Bryce is a great place to walk along the rim, check out a ranger talk or star gaze. The park is also a great place to go for a hike. Although most of the trails are day hikes, there are a couple of backpacking options. Private stock is allowed on park trails as well, and is a popular activity in the park. In the wintertime Bryce Canyon also has some nice trails fro snowshoeing or cross country skiing. Outside the park there are several companies that offer scenic flights, atv rides, and a great bike trail in Dixie National Forest.
Bryce Canyon Food and Drink
Inside Bryce Canyon National Park the Bryce Canyon Lodge is the only place with a restaurant, but you can also pick up food at the grocery store. Outside the park there are several restaurants to choose from as well as some small grocery stores.
Bryce Canyon Health, Safety and Hazards
Because of its elevation, propensity for storms, and open areas on the rim lightening is probably the biggest threat in the park.

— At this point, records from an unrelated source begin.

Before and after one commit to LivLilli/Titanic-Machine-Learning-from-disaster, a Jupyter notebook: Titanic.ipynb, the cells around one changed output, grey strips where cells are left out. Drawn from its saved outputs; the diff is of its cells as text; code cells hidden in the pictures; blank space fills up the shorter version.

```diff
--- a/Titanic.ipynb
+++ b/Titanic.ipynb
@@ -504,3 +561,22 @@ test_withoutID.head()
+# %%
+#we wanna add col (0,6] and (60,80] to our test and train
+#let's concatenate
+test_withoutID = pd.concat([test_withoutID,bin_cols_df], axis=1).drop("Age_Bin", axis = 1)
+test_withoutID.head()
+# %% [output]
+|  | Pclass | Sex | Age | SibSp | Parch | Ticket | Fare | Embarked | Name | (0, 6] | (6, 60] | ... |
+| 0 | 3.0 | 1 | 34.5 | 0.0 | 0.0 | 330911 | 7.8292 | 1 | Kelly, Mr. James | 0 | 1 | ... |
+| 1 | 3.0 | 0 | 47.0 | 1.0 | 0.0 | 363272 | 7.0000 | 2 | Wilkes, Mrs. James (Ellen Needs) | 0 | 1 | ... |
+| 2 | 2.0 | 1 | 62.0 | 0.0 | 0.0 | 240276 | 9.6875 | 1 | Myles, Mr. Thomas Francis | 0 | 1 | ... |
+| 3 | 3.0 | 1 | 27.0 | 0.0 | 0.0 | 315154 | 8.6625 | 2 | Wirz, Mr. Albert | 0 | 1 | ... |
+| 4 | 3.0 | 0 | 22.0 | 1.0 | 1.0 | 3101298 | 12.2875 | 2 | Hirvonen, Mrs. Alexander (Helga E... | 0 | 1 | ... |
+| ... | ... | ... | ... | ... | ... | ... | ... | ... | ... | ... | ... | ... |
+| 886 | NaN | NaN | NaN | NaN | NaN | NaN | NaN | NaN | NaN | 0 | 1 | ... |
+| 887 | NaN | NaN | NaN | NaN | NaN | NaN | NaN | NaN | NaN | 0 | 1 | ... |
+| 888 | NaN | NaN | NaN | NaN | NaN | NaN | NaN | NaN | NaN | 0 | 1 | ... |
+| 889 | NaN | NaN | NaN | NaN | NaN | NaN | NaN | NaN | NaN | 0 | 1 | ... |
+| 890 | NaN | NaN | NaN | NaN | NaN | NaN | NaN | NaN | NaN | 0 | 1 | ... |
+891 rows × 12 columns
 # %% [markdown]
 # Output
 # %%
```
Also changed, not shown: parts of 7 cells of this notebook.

Sunburn is also a problem at Bryce, because the suns rays are stronger at higher elevation, and the pleasant temperatures make visitors unaware of the danger.
Bryce Canyon Culture and History
Bryce Canyon was designated a National Park in 1924, but people have been coming here for nearly 10,000 years. Unlike many other parks on the Colorado Plateau, long-term settlement has not been found in the park. The weather was just too harsh, and most ancestral people were just passing through on hunting trips, or harvesting pine nuts. Mormon pioneers built irrigation systems on the plateau for crops in the valley below, but some people might just have been visiting like people still do today.